● **Task to carry out**: Across the data below, state how many lines hold "host", and reply with nothing but that number.

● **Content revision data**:
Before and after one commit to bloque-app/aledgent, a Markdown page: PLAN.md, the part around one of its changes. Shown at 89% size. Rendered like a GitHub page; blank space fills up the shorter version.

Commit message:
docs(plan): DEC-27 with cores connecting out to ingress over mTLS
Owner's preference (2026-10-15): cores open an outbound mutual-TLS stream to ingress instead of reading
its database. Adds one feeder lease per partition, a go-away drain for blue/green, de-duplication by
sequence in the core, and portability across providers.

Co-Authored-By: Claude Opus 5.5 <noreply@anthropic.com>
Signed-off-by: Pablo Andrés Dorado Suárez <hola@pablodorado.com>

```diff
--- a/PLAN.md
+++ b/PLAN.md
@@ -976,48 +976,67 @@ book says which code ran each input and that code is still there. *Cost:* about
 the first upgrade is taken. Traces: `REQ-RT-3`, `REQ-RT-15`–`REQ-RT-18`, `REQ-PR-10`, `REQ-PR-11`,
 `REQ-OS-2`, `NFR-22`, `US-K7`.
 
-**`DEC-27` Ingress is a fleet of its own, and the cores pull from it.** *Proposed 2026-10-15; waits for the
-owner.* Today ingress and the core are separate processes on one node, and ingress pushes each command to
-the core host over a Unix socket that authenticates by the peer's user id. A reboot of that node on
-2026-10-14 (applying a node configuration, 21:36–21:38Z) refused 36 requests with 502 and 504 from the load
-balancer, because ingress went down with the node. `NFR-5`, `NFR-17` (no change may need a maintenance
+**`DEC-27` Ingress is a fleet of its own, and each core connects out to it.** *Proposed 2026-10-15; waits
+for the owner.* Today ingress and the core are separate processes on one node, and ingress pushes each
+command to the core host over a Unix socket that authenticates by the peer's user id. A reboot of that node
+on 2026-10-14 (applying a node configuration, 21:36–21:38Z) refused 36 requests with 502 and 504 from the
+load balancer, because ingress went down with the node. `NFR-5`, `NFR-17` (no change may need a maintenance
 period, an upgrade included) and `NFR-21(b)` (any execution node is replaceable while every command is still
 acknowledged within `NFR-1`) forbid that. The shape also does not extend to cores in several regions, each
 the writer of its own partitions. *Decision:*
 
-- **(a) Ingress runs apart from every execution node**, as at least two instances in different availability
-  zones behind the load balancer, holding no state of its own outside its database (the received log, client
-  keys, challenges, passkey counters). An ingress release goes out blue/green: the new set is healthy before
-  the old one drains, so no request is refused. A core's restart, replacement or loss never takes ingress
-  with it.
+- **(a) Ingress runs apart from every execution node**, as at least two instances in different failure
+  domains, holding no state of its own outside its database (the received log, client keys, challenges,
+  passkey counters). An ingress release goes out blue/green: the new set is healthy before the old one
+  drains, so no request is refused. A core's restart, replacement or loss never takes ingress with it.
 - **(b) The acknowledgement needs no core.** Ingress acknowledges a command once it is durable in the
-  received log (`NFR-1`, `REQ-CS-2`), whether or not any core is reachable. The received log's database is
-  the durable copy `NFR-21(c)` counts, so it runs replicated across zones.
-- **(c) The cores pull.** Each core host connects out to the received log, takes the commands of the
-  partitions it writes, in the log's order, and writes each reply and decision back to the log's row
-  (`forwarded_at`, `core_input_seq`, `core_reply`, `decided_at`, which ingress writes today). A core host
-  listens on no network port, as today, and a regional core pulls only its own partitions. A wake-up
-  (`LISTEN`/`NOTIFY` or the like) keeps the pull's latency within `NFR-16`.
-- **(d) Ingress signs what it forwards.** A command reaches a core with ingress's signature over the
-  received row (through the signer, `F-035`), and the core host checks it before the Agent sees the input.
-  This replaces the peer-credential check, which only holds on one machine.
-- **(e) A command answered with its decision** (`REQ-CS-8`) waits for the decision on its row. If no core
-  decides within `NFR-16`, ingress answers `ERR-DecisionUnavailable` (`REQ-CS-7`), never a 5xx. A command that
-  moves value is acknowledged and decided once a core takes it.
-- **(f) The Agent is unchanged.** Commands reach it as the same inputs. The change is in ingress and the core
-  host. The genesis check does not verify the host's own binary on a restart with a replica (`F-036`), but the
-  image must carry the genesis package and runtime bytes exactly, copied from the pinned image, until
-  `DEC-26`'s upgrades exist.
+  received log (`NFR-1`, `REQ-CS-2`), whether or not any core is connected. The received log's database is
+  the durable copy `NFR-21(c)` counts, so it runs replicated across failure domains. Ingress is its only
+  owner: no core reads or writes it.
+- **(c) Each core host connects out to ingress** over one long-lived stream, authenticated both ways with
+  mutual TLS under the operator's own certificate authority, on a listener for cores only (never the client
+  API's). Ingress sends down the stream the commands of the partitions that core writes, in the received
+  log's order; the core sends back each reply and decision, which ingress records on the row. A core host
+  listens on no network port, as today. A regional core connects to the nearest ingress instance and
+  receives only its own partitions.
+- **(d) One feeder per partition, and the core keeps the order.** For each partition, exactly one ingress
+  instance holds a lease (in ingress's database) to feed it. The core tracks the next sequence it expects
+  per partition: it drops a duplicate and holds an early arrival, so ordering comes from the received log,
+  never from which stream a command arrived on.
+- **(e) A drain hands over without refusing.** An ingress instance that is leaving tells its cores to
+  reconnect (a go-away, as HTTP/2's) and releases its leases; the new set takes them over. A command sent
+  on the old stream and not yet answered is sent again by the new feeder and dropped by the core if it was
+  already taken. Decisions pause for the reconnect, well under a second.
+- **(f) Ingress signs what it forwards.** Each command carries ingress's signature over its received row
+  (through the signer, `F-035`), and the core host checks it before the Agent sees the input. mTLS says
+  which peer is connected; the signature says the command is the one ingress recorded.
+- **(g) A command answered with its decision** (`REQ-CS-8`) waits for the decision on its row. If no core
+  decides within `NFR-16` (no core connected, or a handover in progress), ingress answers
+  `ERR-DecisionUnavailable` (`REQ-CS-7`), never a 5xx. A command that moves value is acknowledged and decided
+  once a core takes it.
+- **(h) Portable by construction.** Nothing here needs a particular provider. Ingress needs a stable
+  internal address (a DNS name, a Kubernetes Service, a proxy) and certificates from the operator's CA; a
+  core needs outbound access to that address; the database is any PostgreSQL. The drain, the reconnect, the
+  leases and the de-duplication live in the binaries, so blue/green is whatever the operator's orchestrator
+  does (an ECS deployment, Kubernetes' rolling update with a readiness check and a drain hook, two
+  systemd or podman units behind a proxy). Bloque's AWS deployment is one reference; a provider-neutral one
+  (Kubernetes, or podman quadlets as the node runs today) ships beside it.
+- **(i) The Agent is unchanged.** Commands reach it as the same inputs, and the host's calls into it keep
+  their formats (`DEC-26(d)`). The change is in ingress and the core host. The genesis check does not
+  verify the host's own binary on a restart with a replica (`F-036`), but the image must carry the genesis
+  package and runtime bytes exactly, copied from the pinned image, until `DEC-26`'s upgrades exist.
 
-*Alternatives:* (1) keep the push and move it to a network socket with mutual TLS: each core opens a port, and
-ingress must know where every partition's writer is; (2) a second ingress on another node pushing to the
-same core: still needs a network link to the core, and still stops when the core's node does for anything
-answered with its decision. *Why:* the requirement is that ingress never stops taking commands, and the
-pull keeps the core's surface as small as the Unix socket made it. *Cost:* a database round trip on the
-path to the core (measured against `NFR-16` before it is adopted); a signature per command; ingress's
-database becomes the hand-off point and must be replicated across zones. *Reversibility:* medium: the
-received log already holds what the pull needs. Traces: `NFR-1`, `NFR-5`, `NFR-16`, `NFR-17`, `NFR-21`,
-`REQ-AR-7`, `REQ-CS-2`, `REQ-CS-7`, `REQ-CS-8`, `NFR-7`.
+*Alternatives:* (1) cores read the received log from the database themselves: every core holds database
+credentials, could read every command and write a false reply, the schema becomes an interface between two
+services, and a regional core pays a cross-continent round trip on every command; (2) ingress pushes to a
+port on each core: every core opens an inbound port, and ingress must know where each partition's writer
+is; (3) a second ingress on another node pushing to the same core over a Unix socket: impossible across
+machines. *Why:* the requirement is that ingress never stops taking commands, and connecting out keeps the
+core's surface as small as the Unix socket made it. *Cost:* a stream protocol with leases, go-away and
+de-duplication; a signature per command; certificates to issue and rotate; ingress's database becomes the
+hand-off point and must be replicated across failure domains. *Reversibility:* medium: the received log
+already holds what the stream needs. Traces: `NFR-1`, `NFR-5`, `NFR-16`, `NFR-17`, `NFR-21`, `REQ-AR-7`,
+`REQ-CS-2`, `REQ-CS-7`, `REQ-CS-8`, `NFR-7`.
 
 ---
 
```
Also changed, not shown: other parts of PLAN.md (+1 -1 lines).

● **Result of the task**: 12